noncommittal. Your orientation here is to assure them that you are interested in
doing business with them, and to resolve any lingering doubts they might have.

a word about exclusivity

We have all had to face this many, many times. And you will see a lot of it if you are new
to the wholesale trade show circuit. Be prepared. It seems as if buyers want an exclusive
relationship with you for everything east of the Mississippi River in return for taking on
your minimum opening order. You, on the other hand, would be just as happy selling both
sides of the same street. If nothing else, competition in your line has a tendency to stabilize
the retail price somewhat close to keystone, thereby assuring a faster turnover and, hence,
more profits to you.
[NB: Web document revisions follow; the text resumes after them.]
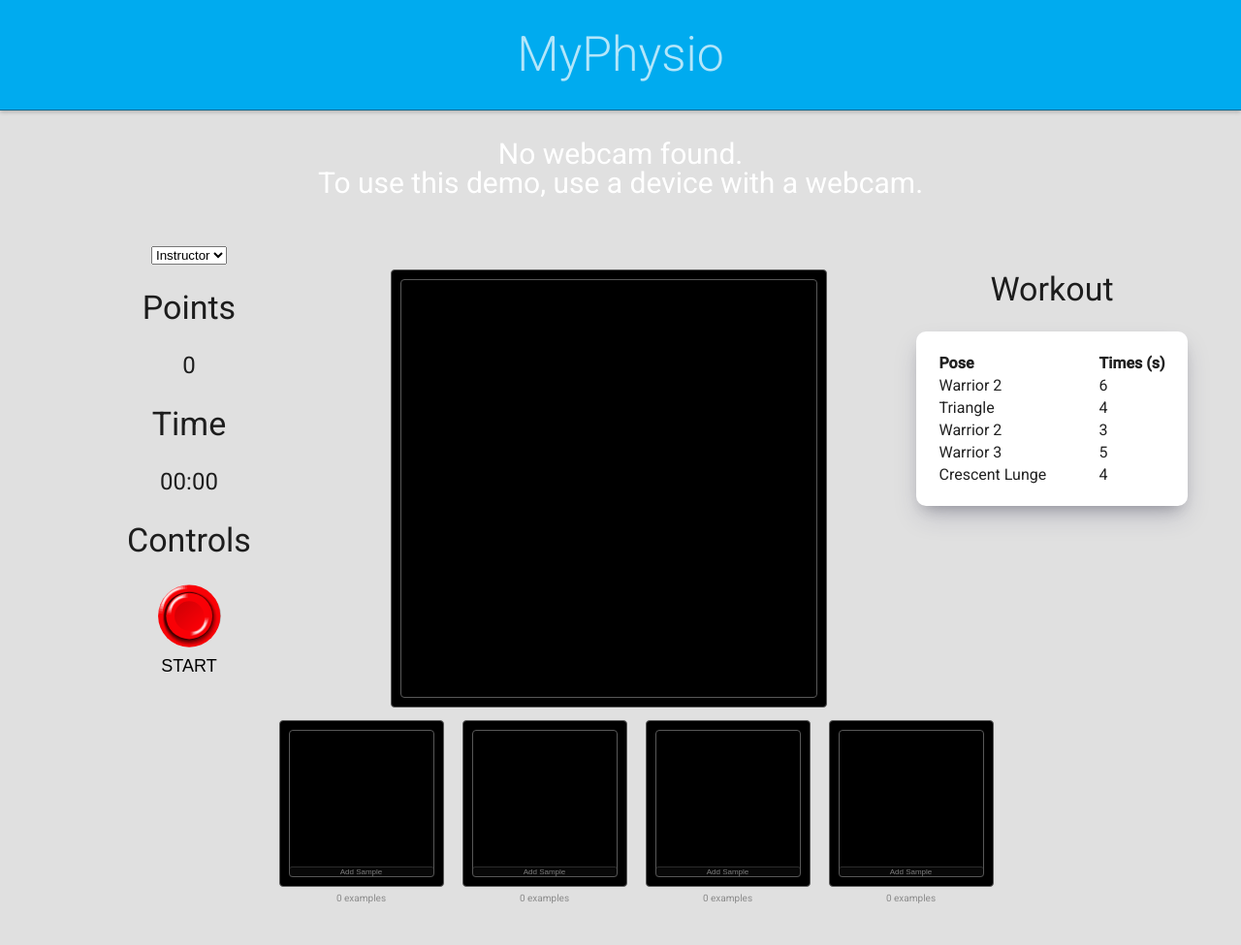
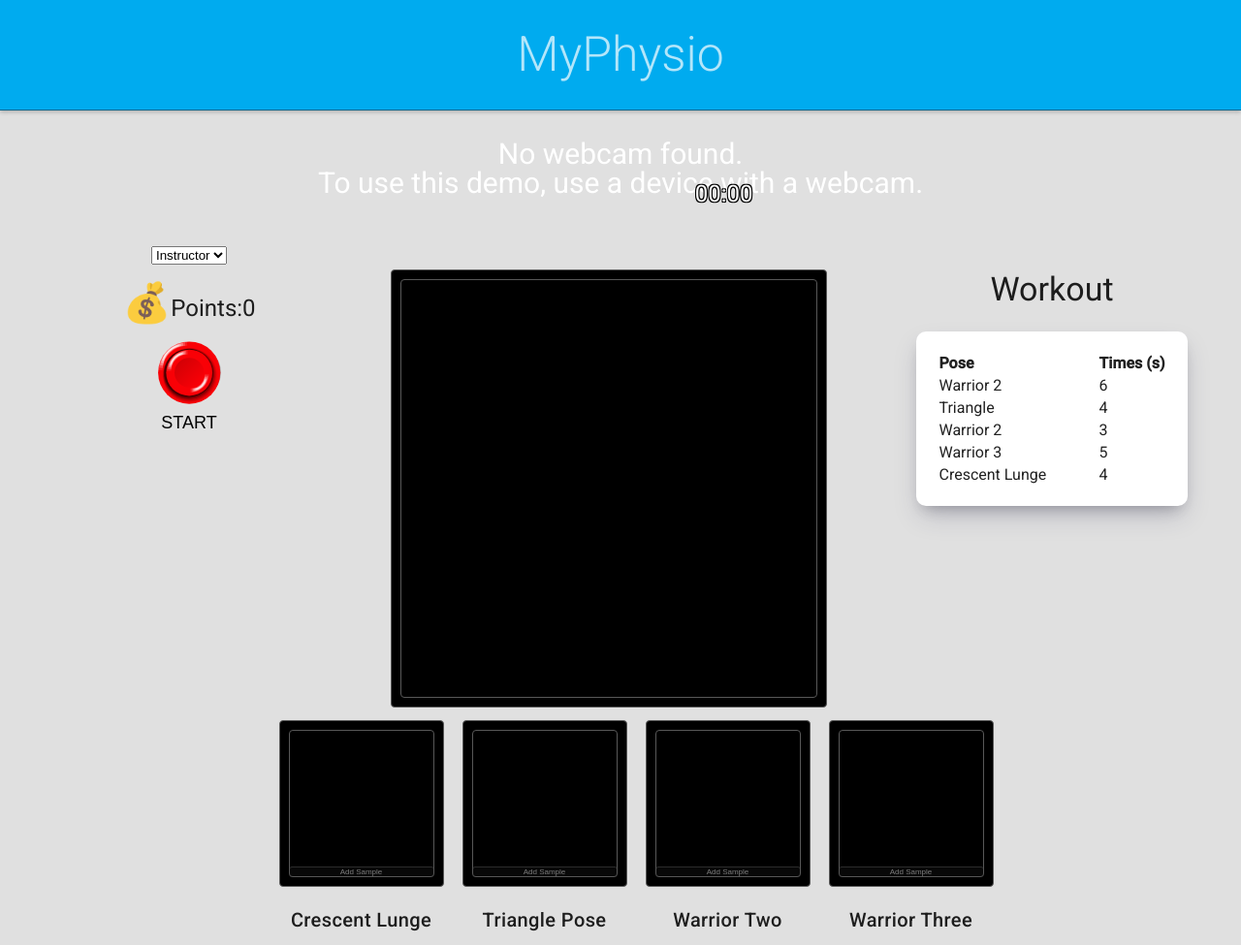
Before and after one commit to lharries/hackcambridge2019, a website built with Parcel: page yoga-webcam-transfer/index.html in a window 1280 px wide. Shown: the whole page at 97% size. Before the commit the page ends 939 px from the top, so only its background shows below. Built offline with nearby package versions, Linux system fonts and the light colour scheme; files whose address does not match are found by name; what @tensorflow/tfjs would draw is missing.

Commit message:
instructor mode

```diff
--- a/yoga-webcam-transfer/index.html
+++ b/yoga-webcam-transfer/index.html
@@ -52,13 +52,12 @@ limitations under the License.
             <option value="custom">Custom</option>
         </select>
         <div class="instructor">
-        <h3>Points</h3>
-        <h4 id="points">0</h4>
+        <h4 id="points"><span style="font-size: 40px;">💰</span>Points:<span class="points">0</span></h4>
+
 
         </div>
-        <h3>Time</h3>
-        <h4 id="timer">00:00</h4>
-        <h3>Controls</h3>
+
+        <!--<h3>Controls</h3>-->
         <div class="panel-row big-buttons">
             <div class="custommode">
 
@@ -157,9 +156,12 @@ limitations under the License.
                             <button class="record-button" id="up"/>
                             <span>Add Sample</span></button>
                         </div>
-                        <p>
+                        <p class="custommode">
                             <span id="up-total">0</span> examples
                         </p>
+                        <h5 class="instructor">
+                            Crescent Lunge
+                        </h5>
                     </div>
                 </div><!-- ./panel-cell -->
 
@@ -177,9 +179,12 @@ limitations under the License.
                             <button class="record-button" id="left"/>
                             <span>Add Sample</span></button>
                         </div>
-                        <p>
+                        <p class="custommode">
                             <span id="left-total">0</span> examples
                         </p>
+                        <h5 class="instructor">
+                            Triangle Pose
+                        </h5>
                     </div>
                 </div><!-- ./panel-cell -->
             </div>
@@ -195,9 +200,12 @@ limitations under the License.
                             <button class="record-button" id="right"/>
                             <span>Add Sample</span></button>
                         </div>
-                        <p>
+                        <p class="custommode">
                             <span id="right-total">0</span> examples
                         </p>
+                        <h5 class="instructor">
+                            Warrior Two
+                        </h5>
                     </div>
                 </div><!-- ./panel-cell -->
 
@@ -214,9 +222,12 @@ limitations under the License.
                             <button class="record-button" id="down"/>
                             <span>Add Sample</span></button>
                         </div>
-                        <p>
+                        <p class="custommode">
                             <span id="down-total">0</span> examples
                         </p>
+                        <h5 class="instructor">
+                            Warrior Three
+                        </h5>
                     </div>
                 </div><!-- ./panel-cell -->
 
@@ -230,6 +241,7 @@ limitations under the License.
 
     </div><!-- /#controller -->
     <div class="luke-panel">
+        <h4 id="timer">00:00</h4>
         <div class="instructor">
             <h3>
                 Workout
--- a/yoga-webcam-transfer/styles.css
+++ b/yoga-webcam-transfer/styles.css
@@ -47,6 +47,18 @@ header {
 header b {
   color: rgba(255, 255, 255, 1);
   font-weight: 400;
+}
+
+.mode {
+  margin-top: 40px;
+}
+
+#timer {
+  position: absolute;
+  left: 56%;
+  top: 20%;
+  text-shadow: -1px -1px 0 #000, 1px -1px 0 #000, -1px 1px 0 #000, 1px 1px 0 #000;
+  color: white;
 }
 
 .custommode {
```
Too much competition in the same trading area, however, and your
craft widgets start taking on the look of a commodity item.

There is a somewhat happy medium, but its parameters are ad hoc and must be reviewed
on a case-by-case basis. It is legitimate for an account that does very well with your line to
ask for protection within its small trading area. A suburban location catering to well-heeled
locals would be a good example. A gallery in a city of six million people should expect no
more than, say, exclusivity within its own Zip code. A small trading area that caters to four
million tourists a year might not even warrant Zip code exclusivity -- just not next door.

So what’s the test of whether this type of protection is warranted in the first place? Try to
define the retailer’s trading area. Then within that geography ask yourself if your line is
being reasonably represented. Obviously someone buying two or three hundred dollars a
year shouldn’t be protected -- I’d be looking across the street to find someone who’d take a
serious interest in the line. But if you’re getting a couple of thousand a year, well....?


5 0 5  4 2 4  1 2 6 1
5 0 5  6 7 0  1 1 6 2
e-mail us: